ABOUT THIS EXERCISE: Every line of the entries below that mentions "axes" is to be copied out.

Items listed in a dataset
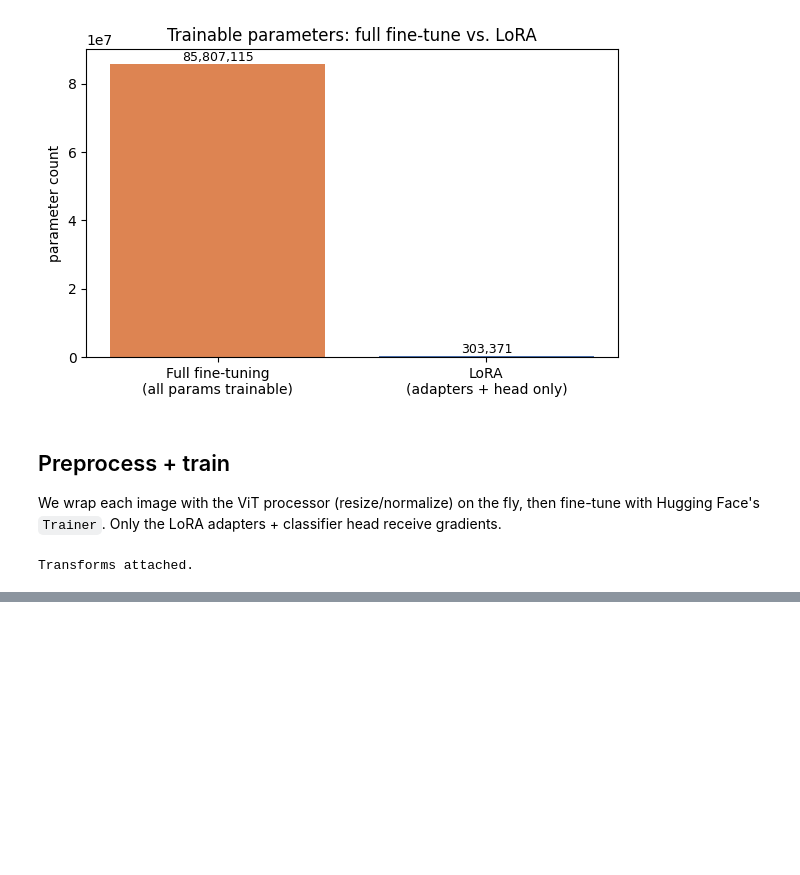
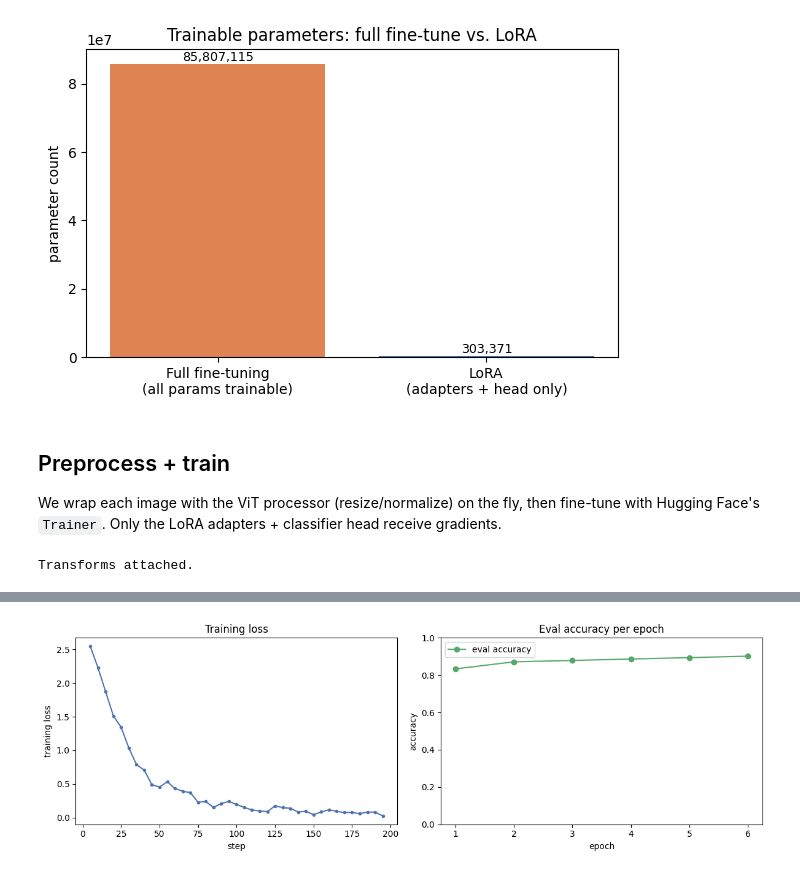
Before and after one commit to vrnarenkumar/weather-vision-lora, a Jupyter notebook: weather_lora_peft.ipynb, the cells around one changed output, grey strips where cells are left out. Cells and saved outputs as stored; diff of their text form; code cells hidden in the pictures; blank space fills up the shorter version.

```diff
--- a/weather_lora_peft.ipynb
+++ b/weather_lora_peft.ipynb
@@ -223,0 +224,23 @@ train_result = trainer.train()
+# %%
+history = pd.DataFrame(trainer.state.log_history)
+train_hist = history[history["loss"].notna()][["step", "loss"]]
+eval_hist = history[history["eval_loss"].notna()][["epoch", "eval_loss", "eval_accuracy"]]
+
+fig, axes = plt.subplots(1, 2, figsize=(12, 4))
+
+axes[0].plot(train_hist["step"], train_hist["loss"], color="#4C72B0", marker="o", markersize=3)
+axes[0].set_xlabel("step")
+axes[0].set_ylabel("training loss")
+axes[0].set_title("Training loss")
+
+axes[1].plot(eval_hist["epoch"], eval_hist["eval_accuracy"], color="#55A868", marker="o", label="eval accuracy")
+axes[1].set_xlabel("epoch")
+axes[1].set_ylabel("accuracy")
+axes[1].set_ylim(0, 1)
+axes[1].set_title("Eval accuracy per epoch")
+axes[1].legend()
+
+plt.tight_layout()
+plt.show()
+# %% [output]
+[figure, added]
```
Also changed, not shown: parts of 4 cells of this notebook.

RESPONSE AREA:
+fig, axes = plt.subplots(1, 2, figsize=(12, 4))
+axes[0].plot(train_hist["step"], train_hist["loss"], color="#4C72B0", marker="o", markersize=3)
+axes[0].set_xlabel("step")
+axes[0].set_ylabel("training loss")
+axes[0].set_title("Training loss")
+axes[1].plot(eval_hist["epoch"], eval_hist["eval_accuracy"], color="#55A868", marker="o", label="eval accuracy")
+axes[1].set_xlabel("epoch")
+axes[1].set_ylabel("accuracy")
+axes[1].set_ylim(0, 1)
+axes[1].set_title("Eval accuracy per epoch")
+axes[1].legend()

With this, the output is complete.